Investors have been shorting the New Zealand dollar against the U.S. dollar via forwards over recent days as a hedge against flatteners on the New Zealand rates curve. This strategy has received increased interest since talk of tapering the U.S. bond buying program began and some emerging market funds were deploying the strategy prior to the Kiwi spurt. Now investors are looking at other overvalued G10 currencies.
Fx can be used as a hedge because when the [U.S. Federal Reserve] tightens, curves in EM or NZ steepen and USD rises, Sebastien Galy, currency strategist at Société Générale in New York, told DW. If you have flatteners but cant sell because the position is illiquid then you gain from the short NZD/USD.
Galy noted that large bearish short NZD positions drive up the demand for front-end borrowing in the New Zealand curve. Most flatteners are on the 2s5s and 2s10s, according to market participants. This fx positioning may well be a hedge taken by fixed income investors in the NZ curve, as it would have been extremely difficult for them to reduce their carry [flatteners], Galy added.
One senior fx and rates strategist in New York noted that since the tapering story started currencies sold off and curves steepened strongly. However, two weeks ago curves began to flatten with most currencies rallying. Rather than unwinding the flattener or protection in rates people rather short the currency in case tapering talks materialize as the market in fx tends to be more liquid, said the strategist.

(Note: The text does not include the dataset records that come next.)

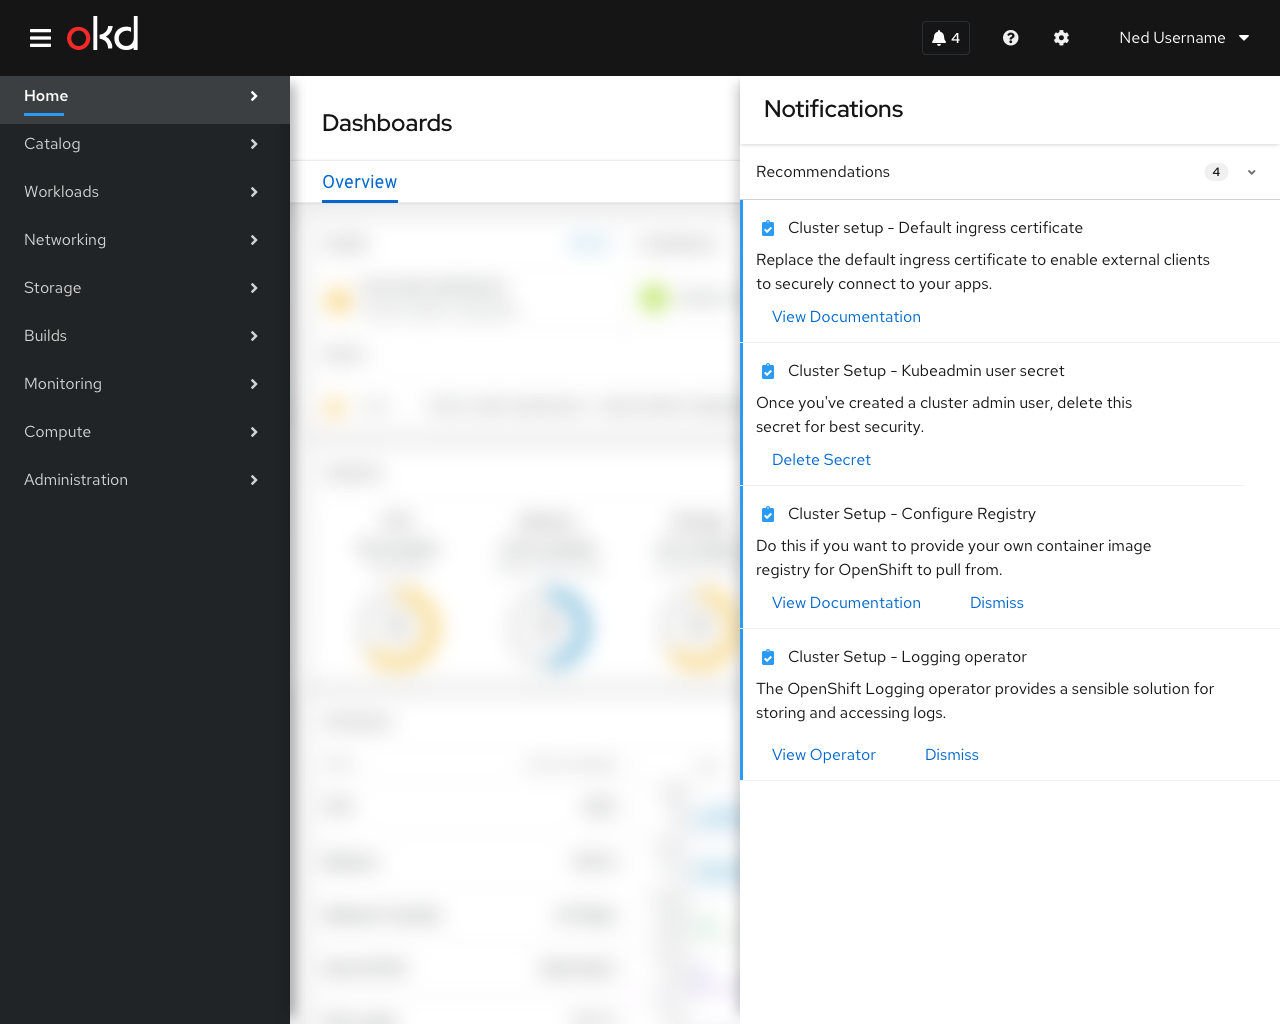
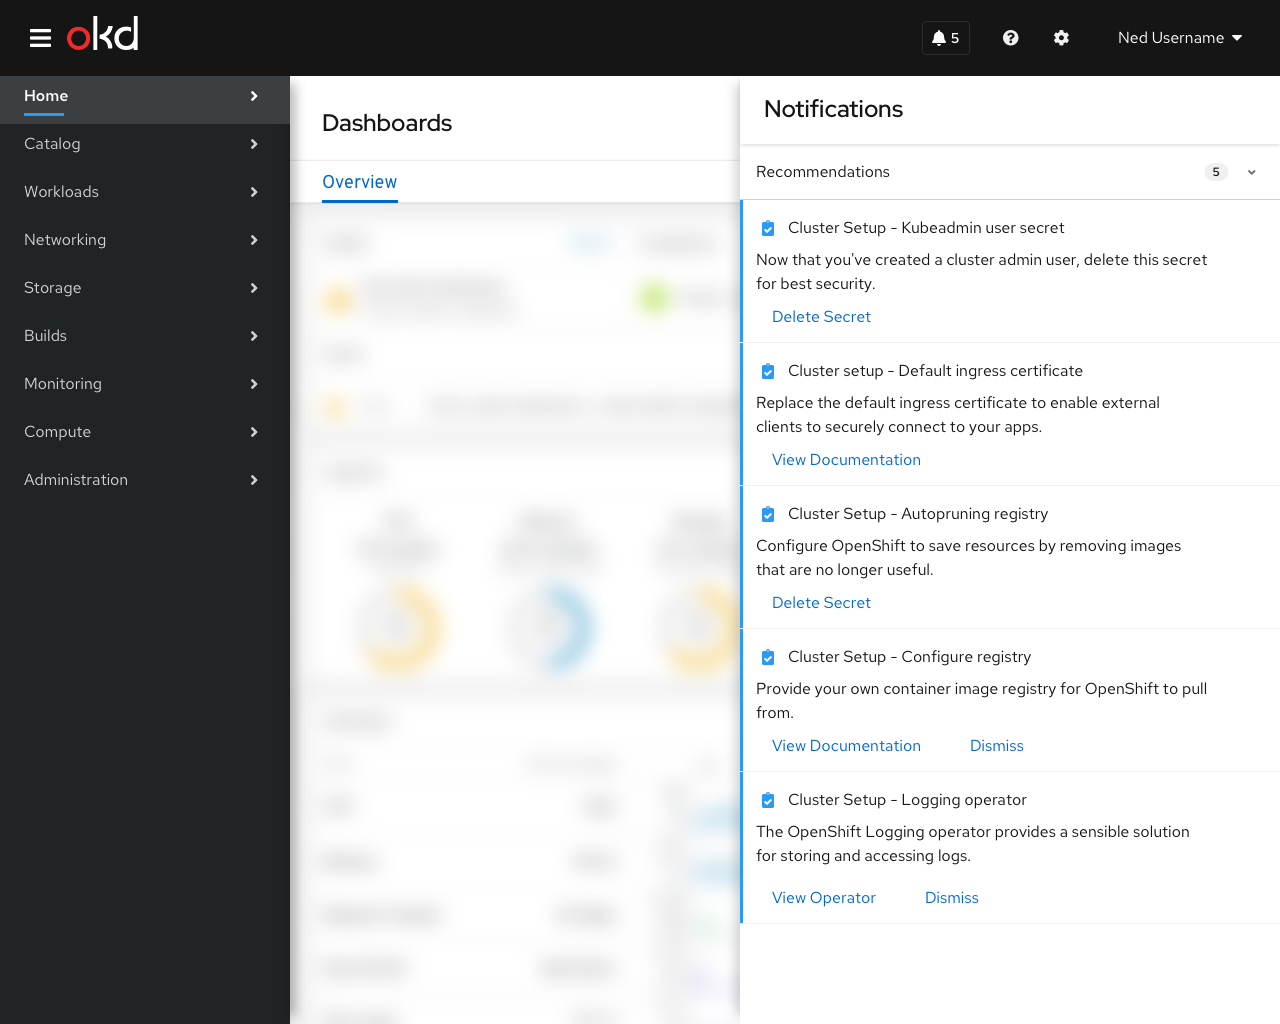
Update with autopruning and hint details

diff --git a/designs/administrator/future-openshift/cluster-setup/index.md b/designs/administrator/future-openshift/cluster-setup/index.md
@@ -7,7 +7,7 @@ version: 4.X
 
 ## First time use
 ![](img/setup-hint.png)
-When the user first signs into OpenShift after installation they are presented with a hint block that directs them to complete the cluster setup steps. Clicking on the action button in the hint should open the notification drawer.
+When the user first signs into OpenShift after installation they are presented with a hint block that directs them to complete the cluster setup steps. Clicking on the action button in the hint should open the notification drawer. Once the notification drawer has been opened, either with the action button or from the masthead, the hint pattern is removed.
 
 
 ## Behavior
@@ -25,9 +25,13 @@ Cluster setup items appear in the "recommendations" section of the notification 
 - Default Ingress Certificate
   - Replace the default ingress certificate to enable external clients to securely connect to your apps
   - [This action should link to docs for ingress certificates](https://docs.openshift.com/container-platform/4.5/security/certificates/replacing-default-ingress-certificate.html)
+- Autopruning Registry
+  - "Configure OpenShift to save resources by removing images that are no longer useful.""
+  - [This action should link to docs for autopruning](https://docs.openshift.com/container-platform/4.5/applications/pruning-objects.html#pruning-images_pruning-objects)
 - Delete kubeadmin user secret
-  - "Once you've created a cluster admin user, delete this secret for best security"
+  - "Now that you've created a cluster admin user, delete this secret for best security."
   - The action on this item should take the user to the secrets page filtered to show only the "kubeadmin"secret.
+  - **Note: This recommendation should appear only after the cluster contains at least one user with Cluster Administrator permissions:**
 
 ### Optional Steps
 ![](img/setup-optional.png)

It is worth noting that investors have been net short NZD for the last three weeks--currently -8% as percentage of open interest. The last time investors were net short was in June 2012, wrote strategists at Deutsche Bank, in a client note.
NZD/USD spot was USD0.7904 Wednesday afternoon in New York.